→ Exercise
Return all lines from the listing below that include the word "templates".

→ Dataset records
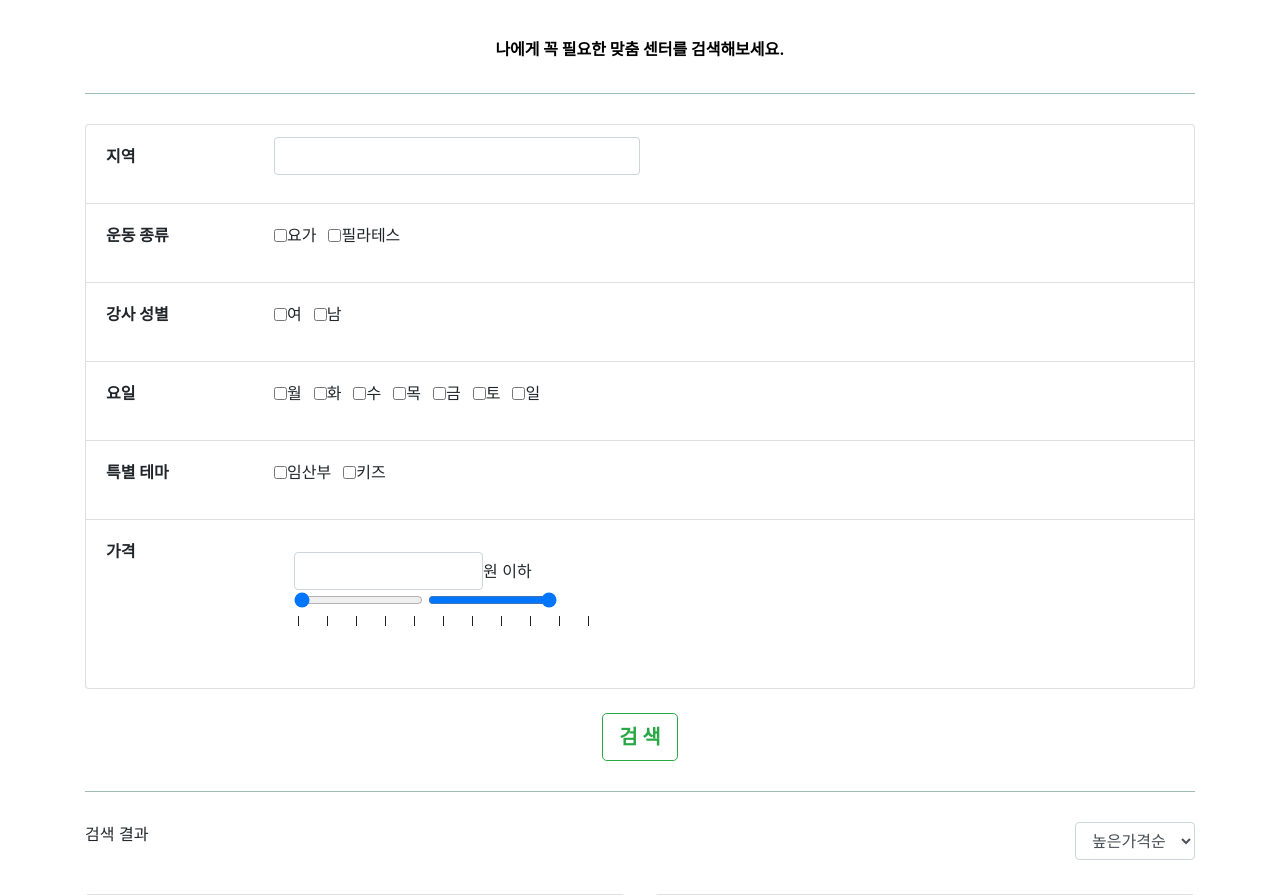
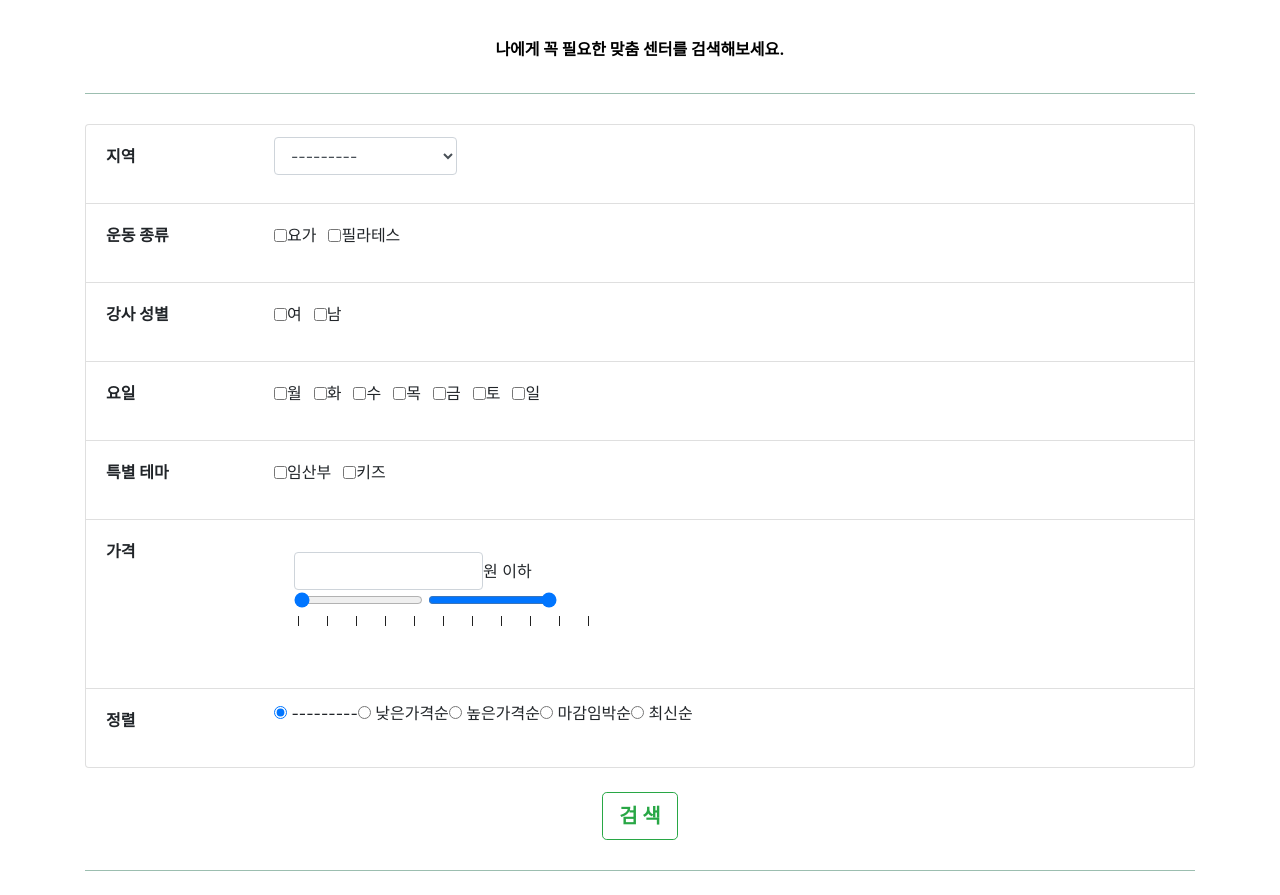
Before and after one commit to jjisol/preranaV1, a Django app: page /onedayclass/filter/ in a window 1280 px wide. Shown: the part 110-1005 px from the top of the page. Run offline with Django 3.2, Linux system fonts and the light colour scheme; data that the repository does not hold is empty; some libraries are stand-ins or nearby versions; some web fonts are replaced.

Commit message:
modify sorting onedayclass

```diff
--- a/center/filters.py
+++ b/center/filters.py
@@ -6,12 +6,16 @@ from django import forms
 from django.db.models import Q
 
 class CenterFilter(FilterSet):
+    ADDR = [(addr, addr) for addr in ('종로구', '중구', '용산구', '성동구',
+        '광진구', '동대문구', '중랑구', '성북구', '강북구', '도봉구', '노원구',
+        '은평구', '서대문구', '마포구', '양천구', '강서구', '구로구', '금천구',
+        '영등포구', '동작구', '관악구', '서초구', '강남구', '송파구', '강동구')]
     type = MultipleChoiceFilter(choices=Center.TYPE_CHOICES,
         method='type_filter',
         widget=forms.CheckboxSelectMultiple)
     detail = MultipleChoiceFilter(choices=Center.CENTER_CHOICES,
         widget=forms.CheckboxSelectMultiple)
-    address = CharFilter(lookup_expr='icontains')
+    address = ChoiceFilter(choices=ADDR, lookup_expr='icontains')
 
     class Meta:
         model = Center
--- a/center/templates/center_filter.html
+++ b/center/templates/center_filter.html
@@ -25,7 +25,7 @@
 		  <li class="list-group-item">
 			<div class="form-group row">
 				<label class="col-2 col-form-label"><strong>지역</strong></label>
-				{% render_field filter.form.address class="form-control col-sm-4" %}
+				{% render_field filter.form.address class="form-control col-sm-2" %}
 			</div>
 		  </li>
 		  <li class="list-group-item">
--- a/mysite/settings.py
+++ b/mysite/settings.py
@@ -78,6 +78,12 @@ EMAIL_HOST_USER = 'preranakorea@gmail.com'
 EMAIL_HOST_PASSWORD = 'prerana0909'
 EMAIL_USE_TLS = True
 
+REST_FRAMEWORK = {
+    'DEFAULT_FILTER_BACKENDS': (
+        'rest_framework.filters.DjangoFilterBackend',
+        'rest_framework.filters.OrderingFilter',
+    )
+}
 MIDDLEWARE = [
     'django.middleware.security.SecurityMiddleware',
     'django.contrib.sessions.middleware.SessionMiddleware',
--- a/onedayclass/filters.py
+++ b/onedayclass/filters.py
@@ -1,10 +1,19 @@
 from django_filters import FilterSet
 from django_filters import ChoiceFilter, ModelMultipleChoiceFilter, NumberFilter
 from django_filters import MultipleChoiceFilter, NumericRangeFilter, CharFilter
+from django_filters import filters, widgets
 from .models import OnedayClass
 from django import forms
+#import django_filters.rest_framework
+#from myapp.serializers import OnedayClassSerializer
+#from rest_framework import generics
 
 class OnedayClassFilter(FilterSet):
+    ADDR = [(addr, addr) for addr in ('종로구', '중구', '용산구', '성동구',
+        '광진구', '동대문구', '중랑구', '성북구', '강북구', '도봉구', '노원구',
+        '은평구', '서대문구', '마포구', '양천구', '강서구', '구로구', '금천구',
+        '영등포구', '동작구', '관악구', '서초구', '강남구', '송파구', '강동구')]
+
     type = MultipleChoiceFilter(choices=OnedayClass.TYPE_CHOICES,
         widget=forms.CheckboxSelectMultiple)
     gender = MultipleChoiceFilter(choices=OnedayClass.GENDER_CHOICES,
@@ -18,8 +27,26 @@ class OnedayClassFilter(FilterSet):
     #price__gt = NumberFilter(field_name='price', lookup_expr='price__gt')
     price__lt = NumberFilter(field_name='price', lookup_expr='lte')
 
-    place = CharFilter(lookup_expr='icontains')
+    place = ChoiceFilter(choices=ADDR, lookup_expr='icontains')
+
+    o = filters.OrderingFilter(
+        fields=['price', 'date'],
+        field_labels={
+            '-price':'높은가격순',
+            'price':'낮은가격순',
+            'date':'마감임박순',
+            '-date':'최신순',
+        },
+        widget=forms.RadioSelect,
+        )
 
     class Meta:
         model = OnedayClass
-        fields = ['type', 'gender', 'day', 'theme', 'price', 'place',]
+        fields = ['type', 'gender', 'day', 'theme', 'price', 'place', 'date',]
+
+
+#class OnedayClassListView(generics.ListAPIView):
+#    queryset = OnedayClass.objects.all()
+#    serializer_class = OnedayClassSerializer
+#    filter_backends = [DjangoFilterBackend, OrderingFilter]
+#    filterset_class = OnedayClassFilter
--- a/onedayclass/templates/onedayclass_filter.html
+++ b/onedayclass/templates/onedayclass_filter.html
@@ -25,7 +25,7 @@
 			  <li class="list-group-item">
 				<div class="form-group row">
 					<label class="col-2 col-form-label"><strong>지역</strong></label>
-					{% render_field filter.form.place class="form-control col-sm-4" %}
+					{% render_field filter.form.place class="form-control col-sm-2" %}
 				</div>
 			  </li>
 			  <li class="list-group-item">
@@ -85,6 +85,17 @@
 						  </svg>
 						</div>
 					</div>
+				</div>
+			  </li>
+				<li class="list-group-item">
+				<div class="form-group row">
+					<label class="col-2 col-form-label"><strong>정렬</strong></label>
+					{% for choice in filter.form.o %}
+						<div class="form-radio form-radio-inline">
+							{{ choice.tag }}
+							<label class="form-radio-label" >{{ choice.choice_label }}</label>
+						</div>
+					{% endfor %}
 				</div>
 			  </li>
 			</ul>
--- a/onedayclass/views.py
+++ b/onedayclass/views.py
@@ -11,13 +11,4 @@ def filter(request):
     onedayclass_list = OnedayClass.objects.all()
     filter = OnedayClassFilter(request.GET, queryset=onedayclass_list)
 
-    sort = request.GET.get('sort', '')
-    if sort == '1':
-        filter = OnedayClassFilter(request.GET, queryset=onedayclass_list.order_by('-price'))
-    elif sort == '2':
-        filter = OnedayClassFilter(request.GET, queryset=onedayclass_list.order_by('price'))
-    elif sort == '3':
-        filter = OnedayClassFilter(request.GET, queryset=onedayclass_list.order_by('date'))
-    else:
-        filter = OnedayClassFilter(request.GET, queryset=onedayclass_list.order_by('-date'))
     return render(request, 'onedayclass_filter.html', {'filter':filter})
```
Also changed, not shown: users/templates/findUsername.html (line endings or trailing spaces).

...

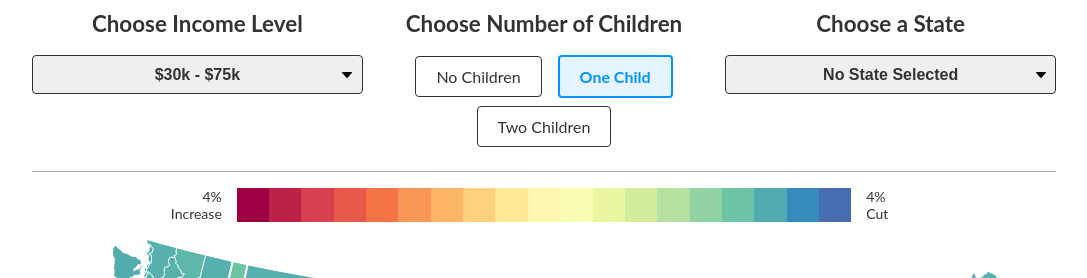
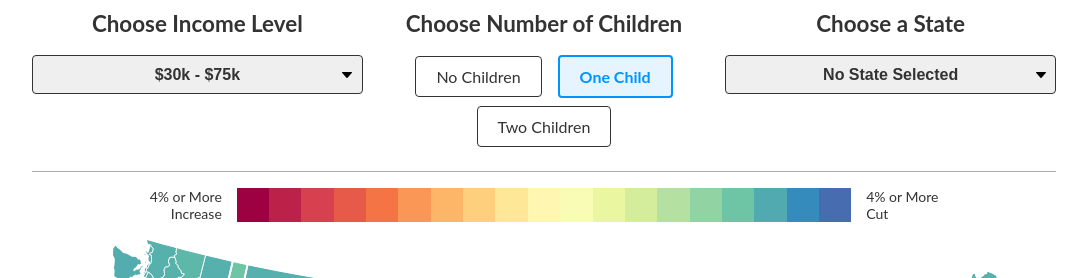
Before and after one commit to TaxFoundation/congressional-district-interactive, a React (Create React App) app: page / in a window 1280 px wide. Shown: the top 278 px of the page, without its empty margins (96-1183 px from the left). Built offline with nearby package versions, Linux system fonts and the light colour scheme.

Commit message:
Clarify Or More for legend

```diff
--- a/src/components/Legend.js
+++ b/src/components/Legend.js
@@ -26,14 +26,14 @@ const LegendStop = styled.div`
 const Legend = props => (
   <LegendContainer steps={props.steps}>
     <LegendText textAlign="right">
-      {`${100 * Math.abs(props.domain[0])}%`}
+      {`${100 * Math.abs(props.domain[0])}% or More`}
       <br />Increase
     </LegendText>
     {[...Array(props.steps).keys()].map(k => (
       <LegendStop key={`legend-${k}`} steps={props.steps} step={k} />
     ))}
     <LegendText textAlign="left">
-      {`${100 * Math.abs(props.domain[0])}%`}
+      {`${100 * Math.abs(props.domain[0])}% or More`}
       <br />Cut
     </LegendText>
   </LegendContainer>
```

→ Task result
--- a/center/templates/center_filter.html
+++ b/center/templates/center_filter.html
--- a/onedayclass/templates/onedayclass_filter.html
+++ b/onedayclass/templates/onedayclass_filter.html
Also changed, not shown: users/templates/findUsername.html (line endings or trailing spaces).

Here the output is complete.